Work instructions -
Could you report every line from the entries that includes the word "const"?

Task inputs -
=-=-=

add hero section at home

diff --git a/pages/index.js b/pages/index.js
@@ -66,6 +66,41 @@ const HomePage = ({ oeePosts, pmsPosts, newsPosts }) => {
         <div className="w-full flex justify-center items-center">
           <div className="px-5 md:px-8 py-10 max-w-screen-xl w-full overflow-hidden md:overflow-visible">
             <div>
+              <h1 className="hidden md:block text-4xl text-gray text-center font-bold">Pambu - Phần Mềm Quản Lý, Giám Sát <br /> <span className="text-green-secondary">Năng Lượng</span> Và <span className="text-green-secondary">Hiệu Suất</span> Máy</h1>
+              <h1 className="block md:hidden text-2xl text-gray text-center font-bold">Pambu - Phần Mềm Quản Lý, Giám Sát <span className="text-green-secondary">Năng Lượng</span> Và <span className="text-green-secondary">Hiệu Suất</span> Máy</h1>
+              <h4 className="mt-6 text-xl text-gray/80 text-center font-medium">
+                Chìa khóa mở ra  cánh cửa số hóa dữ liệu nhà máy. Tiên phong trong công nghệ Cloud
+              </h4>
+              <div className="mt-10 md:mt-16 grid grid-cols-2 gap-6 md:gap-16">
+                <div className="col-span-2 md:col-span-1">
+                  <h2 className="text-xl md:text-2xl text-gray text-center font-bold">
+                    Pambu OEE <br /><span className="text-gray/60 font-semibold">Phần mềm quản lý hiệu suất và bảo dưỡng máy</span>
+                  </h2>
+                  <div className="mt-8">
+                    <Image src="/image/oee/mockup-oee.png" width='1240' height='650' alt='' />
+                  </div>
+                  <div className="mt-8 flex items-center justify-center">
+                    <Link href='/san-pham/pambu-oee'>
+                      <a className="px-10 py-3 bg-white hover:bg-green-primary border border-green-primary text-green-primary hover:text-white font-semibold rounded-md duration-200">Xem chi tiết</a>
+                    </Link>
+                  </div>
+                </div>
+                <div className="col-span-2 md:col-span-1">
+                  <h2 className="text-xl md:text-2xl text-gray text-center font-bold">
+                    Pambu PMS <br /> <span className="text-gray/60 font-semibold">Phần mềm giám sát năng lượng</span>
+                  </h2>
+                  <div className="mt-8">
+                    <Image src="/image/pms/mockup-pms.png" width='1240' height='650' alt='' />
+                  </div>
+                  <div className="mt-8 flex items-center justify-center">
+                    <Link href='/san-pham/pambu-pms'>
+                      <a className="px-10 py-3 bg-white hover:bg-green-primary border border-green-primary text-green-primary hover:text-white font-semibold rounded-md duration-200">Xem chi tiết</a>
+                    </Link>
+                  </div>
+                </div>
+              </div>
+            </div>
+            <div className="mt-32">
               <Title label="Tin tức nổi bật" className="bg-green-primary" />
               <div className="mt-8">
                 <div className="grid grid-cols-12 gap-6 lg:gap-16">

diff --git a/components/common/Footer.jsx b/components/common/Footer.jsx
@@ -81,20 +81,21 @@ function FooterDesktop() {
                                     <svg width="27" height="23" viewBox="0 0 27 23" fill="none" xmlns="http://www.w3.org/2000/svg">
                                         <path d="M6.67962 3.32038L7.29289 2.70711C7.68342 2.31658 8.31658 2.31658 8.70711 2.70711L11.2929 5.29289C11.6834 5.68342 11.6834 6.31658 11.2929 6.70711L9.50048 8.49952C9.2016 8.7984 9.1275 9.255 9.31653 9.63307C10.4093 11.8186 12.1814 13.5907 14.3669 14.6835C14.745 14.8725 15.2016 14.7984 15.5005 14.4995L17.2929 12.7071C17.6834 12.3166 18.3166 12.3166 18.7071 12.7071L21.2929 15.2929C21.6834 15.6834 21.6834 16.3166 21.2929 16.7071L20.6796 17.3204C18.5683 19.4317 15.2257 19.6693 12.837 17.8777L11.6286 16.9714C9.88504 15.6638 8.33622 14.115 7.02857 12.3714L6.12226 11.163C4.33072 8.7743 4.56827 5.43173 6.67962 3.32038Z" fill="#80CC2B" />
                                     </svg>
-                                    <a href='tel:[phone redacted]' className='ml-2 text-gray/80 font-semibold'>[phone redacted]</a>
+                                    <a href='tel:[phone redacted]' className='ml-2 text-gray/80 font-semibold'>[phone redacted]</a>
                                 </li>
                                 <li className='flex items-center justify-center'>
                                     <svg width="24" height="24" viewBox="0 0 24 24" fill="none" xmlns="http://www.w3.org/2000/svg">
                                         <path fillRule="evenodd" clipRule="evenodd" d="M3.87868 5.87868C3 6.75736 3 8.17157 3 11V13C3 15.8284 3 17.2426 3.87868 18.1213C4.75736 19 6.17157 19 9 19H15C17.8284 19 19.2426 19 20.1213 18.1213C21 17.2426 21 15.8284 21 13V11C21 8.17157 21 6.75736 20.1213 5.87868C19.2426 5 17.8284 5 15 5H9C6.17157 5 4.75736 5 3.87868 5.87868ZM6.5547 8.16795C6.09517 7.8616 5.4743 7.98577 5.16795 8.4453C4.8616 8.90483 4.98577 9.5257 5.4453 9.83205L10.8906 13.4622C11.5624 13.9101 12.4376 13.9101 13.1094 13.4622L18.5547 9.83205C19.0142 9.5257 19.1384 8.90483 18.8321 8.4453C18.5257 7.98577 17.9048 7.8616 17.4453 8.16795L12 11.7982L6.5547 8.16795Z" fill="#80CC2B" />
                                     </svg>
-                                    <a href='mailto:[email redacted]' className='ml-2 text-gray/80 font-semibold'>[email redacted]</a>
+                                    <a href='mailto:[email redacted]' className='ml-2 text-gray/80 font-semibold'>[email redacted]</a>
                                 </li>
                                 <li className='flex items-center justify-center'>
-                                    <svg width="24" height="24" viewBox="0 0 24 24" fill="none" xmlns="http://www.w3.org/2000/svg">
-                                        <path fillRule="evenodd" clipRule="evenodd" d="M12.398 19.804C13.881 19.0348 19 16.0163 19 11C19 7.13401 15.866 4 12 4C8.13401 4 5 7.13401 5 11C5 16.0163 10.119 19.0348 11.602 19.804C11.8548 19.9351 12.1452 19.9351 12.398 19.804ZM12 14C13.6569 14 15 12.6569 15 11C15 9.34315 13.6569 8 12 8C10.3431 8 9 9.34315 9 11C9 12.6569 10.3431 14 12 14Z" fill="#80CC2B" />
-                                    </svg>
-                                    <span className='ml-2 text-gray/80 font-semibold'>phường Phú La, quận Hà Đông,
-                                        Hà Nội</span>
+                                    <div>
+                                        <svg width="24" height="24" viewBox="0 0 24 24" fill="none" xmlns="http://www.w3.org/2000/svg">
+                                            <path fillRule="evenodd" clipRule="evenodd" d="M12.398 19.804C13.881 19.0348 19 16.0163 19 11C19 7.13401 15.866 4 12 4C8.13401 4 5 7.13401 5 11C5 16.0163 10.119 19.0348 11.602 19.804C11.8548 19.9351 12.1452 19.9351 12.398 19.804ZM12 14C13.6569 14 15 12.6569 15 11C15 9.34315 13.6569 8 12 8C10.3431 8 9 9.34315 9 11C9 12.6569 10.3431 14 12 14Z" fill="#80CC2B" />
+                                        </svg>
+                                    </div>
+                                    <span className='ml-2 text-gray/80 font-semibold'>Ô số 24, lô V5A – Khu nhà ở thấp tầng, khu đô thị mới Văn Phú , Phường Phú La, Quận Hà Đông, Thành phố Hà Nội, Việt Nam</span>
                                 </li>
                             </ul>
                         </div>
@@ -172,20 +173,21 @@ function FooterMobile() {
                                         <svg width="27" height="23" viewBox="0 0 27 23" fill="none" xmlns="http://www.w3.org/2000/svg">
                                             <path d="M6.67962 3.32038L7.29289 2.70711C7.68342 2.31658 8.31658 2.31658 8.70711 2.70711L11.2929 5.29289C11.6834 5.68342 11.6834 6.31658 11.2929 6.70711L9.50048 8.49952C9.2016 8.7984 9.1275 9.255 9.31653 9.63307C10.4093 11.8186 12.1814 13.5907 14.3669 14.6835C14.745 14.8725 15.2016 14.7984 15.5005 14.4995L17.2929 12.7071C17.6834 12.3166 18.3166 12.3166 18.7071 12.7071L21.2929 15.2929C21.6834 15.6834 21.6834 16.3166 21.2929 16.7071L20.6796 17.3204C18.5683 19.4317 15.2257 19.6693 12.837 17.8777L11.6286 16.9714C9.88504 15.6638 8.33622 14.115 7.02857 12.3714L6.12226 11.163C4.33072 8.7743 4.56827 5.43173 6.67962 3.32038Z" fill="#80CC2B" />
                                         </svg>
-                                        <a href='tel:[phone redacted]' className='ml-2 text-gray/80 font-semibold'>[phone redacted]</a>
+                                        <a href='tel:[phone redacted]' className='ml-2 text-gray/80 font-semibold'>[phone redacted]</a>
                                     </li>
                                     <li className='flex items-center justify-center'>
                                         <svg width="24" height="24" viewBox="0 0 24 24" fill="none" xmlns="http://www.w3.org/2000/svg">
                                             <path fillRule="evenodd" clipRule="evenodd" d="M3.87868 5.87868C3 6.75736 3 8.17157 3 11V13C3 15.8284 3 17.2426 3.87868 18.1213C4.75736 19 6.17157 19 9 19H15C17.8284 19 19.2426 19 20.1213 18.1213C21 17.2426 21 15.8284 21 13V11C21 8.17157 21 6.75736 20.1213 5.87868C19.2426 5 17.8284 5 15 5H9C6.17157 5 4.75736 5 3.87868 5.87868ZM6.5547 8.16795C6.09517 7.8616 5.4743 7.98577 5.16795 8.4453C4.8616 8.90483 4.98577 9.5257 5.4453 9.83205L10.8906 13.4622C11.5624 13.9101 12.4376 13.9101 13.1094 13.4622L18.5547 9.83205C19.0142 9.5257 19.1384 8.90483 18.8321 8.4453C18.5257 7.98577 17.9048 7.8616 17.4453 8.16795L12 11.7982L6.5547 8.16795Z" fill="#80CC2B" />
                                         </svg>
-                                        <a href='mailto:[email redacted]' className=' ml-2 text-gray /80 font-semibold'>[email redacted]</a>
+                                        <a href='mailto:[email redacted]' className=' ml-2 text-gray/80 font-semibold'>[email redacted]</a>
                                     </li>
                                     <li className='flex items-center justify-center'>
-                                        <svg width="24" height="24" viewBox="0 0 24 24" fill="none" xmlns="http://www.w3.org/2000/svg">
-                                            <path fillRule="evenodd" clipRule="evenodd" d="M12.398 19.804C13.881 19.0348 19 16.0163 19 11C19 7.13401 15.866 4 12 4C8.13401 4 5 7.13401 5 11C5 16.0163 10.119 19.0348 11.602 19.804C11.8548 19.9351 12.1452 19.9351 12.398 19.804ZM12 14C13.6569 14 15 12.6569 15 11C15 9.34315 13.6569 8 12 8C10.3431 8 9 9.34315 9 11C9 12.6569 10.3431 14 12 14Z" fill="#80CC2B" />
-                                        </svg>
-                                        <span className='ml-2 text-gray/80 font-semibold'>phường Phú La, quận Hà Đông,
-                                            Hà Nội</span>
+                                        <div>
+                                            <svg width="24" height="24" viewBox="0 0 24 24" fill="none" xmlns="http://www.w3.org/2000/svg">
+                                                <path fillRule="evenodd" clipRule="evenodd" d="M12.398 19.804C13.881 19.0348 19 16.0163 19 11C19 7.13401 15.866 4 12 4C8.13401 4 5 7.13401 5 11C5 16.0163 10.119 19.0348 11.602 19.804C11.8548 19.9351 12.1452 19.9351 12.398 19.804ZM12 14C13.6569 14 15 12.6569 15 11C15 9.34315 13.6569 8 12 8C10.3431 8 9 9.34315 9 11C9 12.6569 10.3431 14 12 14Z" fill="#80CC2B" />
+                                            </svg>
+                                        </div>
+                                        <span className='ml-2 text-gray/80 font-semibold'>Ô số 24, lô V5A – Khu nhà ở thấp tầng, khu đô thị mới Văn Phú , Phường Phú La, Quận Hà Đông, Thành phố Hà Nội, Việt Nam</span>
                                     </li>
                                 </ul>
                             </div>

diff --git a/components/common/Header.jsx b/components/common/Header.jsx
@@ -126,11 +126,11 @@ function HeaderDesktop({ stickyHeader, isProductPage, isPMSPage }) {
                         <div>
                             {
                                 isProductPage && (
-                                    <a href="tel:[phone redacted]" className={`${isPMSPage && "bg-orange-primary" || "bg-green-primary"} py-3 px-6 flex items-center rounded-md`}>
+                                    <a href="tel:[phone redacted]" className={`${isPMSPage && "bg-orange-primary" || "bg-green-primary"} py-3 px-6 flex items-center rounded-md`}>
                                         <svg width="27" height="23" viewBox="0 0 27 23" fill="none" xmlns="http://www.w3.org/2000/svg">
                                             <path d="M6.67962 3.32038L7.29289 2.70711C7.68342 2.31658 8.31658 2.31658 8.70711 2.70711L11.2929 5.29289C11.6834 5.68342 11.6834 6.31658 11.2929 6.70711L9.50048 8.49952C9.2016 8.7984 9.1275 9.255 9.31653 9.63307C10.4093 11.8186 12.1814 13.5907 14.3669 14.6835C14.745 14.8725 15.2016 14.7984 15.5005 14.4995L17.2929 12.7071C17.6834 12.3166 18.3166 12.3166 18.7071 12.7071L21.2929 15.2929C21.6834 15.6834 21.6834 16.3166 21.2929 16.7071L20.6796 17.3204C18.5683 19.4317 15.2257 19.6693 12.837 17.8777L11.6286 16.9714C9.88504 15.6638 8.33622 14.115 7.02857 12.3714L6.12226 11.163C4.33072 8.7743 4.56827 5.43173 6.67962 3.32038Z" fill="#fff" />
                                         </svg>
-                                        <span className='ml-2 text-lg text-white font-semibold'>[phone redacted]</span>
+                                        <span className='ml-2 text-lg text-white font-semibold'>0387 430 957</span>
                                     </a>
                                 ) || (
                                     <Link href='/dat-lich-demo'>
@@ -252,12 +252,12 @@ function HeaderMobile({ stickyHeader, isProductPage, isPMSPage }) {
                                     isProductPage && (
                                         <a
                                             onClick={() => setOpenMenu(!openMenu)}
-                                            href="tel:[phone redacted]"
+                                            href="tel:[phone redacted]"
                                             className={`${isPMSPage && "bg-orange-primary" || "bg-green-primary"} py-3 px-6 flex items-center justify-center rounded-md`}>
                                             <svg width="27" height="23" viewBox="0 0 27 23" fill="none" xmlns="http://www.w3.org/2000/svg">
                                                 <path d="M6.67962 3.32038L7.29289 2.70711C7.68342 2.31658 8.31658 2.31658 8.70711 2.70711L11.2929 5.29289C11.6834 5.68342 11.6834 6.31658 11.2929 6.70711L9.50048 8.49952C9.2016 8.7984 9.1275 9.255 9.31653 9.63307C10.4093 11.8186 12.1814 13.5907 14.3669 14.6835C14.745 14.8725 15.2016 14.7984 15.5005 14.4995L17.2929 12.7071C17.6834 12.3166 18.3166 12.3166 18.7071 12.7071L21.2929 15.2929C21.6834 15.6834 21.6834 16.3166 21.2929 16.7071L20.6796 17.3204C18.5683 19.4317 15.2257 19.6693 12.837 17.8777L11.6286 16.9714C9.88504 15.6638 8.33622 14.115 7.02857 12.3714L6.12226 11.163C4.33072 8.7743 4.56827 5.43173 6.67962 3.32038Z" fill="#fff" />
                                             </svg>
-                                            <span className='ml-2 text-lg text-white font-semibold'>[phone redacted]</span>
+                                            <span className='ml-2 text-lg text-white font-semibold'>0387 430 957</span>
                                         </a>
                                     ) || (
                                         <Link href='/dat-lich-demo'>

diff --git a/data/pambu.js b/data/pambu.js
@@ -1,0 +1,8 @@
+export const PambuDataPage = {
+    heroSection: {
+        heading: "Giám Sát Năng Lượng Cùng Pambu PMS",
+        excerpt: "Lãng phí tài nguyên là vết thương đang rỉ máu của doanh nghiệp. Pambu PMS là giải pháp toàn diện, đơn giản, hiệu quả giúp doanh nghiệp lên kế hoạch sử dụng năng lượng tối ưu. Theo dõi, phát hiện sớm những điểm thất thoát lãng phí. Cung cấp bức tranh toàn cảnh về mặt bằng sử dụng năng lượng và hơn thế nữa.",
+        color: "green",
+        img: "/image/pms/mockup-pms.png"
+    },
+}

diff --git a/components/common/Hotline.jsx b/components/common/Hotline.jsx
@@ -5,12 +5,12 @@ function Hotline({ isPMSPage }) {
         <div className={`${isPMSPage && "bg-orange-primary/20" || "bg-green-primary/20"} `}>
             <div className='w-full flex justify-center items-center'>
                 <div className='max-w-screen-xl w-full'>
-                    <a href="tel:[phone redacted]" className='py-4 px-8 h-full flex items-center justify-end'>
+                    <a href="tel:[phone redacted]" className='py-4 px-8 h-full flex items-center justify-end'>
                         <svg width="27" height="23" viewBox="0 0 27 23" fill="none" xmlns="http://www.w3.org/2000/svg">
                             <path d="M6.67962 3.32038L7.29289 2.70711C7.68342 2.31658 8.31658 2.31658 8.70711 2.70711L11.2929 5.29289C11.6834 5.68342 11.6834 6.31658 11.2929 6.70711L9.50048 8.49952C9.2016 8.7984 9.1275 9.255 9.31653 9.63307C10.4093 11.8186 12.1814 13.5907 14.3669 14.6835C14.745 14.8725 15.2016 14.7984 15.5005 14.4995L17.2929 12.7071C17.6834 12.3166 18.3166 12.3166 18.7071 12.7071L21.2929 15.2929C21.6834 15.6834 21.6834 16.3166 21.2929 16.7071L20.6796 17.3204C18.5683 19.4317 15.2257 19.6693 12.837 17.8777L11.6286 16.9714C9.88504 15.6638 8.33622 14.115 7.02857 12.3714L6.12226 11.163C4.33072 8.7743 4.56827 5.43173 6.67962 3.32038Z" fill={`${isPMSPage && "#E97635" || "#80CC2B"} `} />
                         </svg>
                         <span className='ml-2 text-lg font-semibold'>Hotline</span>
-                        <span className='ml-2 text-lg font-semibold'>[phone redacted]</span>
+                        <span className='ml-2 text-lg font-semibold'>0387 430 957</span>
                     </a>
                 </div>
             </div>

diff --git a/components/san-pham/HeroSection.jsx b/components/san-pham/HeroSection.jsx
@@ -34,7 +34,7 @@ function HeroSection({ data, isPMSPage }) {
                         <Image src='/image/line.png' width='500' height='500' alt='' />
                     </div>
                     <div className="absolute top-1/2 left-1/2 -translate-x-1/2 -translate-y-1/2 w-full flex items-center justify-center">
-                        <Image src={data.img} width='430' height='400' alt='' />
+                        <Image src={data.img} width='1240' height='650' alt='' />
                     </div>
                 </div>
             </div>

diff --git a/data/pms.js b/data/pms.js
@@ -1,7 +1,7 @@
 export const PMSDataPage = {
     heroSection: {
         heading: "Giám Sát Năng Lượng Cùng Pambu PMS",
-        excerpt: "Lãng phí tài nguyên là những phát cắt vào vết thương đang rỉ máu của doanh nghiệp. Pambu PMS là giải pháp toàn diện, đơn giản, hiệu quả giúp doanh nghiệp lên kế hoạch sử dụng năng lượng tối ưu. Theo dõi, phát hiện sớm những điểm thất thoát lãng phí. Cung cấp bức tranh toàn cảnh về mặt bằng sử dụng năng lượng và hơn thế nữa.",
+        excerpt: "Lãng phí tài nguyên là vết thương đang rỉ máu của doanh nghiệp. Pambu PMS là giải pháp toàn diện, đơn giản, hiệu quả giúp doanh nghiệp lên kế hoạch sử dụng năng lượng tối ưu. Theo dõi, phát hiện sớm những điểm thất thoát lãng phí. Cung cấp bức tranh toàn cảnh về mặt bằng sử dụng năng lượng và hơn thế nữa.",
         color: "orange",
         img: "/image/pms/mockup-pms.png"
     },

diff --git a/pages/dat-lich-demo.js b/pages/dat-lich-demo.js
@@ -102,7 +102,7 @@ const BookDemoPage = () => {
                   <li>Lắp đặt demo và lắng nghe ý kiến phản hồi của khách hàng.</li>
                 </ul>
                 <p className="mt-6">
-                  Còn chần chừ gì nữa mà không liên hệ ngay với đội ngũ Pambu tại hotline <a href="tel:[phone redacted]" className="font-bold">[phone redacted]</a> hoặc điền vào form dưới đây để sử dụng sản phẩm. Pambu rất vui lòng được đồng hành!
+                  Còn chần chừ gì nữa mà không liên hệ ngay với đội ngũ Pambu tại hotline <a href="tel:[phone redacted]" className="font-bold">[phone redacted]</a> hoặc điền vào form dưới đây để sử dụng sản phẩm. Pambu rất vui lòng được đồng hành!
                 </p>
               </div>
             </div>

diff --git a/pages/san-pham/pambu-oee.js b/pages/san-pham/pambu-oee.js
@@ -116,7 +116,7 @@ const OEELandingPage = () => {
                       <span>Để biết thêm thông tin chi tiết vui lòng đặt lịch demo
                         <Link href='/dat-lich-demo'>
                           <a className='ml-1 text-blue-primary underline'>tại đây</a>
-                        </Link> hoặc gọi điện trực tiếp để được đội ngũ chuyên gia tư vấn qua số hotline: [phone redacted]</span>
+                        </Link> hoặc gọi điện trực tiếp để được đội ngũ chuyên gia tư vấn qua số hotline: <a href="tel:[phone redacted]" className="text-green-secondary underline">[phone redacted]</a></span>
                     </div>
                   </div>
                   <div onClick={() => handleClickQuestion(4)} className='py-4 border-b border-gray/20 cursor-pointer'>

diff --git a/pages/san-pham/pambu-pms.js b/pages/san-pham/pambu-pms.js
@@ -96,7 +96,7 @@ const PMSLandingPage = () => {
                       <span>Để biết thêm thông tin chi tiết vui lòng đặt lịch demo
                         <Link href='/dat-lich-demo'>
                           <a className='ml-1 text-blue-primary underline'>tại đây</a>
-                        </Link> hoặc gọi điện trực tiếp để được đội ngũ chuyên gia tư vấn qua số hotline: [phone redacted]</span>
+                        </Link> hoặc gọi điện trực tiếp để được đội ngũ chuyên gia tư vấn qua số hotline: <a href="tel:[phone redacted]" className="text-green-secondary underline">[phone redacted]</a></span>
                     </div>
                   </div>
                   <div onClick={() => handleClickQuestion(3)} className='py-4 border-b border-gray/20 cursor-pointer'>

=-=-=

Response to this exercise -
@@ -66,6 +66,41 @@ const HomePage = ({ oeePosts, pmsPosts, newsPosts }) => {
+export const PambuDataPage = {
 export const PMSDataPage = {
@@ -102,7 +102,7 @@ const BookDemoPage = () => {
@@ -116,7 +116,7 @@ const OEELandingPage = () => {
@@ -96,7 +96,7 @@ const PMSLandingPage = () => {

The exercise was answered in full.